The breakthrough of the second of two earth pressure balance machines (EPB) from Robbins marked the completion of twin tunnels for San Francisco’s central subway project in California, US.
The first specialised Robbins EPB machine completed its journey in early June and the both Robbins machines achieved advance rates of up to 40m in 24 hours and 513m in one month.
Two 2.5km long tunnels were excavated as part of the second phase of the San Francisco Municipal Transportation Agency’s (SFMTA) third street light rail transit project, which aims to be operational in 2018.
Low cover, nearby utilities and sensitive structures required analyses and design precautions in order to limit settlement impact, especially when crossing directly below live rail tunnels for the Bay Area rapid transit (BART). Compensation grout pipes were put into place as a contingency, but were not needed as the machines passed just 3.4m below the rail lines with minimal settlement.
The tunnel boring machines (TBMs) were operated by the Barnard, Impregilo and Healy joint venture (BIH JV) and excavated through ground ranging from soft soils to thinly bedded siltstone, shale and sandstone bedrock, as well as concrete diaphragm walls.
A mixed face cutterhead was selected and designed to excavate the anticipated wide variety of ground, while active articulation was integrated between the TBM shields to lessen the risks of segment damage, ring deformation, and settlement during boring through curves.
“BIH JV did a superb job driving the two Robbins EPB machines through the tight 137m radius curves and varying ground while keeping a close eye on face pressures, annulus grouting and steering producing settlements well below our estimates. In my book, the EPB technology applied here has set a new standard for what can be done in urban soft ground tunnelling,” said Matthew Fowler, project manager for the Parsons Brinckerhoff and Telamon joint venture design team, who were in charge of utility relocation and tunnel design.

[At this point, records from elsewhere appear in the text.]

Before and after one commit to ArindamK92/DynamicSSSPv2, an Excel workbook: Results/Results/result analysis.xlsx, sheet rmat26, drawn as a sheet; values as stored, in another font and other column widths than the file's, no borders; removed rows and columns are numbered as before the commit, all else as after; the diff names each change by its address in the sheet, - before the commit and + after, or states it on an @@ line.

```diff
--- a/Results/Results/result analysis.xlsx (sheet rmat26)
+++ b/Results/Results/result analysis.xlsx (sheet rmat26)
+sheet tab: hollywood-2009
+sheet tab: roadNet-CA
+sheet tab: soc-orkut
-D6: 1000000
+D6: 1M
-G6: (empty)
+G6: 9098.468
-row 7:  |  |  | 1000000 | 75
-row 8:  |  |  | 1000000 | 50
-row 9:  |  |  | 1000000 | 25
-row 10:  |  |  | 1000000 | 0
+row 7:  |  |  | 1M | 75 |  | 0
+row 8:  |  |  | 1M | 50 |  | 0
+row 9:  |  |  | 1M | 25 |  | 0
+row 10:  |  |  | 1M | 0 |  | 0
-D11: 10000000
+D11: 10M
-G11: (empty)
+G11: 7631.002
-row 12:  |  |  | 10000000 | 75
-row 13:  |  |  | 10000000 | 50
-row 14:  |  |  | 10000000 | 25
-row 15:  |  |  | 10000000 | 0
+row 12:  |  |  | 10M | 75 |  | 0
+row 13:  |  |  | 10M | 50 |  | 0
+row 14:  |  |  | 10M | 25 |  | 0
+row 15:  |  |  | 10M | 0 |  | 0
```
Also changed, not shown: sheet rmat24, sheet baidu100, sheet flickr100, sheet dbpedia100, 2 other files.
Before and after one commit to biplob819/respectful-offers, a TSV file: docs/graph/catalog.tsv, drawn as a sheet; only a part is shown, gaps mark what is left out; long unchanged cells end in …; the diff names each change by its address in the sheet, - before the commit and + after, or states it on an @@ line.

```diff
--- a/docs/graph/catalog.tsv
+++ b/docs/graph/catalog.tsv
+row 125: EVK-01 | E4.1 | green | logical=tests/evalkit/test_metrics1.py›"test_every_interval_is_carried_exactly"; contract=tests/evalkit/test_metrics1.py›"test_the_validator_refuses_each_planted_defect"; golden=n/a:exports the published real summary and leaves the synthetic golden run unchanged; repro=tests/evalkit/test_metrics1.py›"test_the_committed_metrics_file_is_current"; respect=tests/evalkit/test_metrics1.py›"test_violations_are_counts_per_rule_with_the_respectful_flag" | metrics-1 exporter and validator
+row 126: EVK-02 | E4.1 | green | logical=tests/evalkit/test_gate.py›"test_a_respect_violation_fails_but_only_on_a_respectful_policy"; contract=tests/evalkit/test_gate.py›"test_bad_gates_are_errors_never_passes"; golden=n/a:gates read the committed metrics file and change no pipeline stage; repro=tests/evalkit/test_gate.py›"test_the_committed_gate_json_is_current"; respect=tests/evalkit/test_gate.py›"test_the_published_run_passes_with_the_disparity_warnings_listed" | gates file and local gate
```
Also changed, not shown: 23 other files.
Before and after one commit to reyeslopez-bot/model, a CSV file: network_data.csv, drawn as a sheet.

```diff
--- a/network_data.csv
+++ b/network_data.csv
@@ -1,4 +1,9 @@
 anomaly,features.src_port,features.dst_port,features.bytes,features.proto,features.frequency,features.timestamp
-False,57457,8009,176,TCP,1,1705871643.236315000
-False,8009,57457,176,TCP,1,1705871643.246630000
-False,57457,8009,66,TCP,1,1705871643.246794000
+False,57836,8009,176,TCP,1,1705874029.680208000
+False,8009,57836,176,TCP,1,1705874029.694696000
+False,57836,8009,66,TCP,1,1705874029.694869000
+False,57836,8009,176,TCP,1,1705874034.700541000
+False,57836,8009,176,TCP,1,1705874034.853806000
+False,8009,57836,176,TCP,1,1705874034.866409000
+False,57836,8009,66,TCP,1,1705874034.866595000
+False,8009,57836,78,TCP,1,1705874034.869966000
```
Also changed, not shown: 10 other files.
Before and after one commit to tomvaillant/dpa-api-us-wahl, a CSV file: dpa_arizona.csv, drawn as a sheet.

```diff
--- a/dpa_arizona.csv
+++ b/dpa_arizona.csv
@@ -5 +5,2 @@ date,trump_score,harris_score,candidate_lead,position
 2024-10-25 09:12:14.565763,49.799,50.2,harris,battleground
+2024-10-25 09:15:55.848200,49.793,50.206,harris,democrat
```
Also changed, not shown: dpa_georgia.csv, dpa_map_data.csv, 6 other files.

Work on two open cut station sites and one mined site is underway and when the second phase of the third street light rail project is complete, the 2.7km central subway line – excavated at depths ranging from 15m to 45m below the city – will extend light rail service as well as provide direct connections to two of the Bay Area’s largest regional commuter rail services.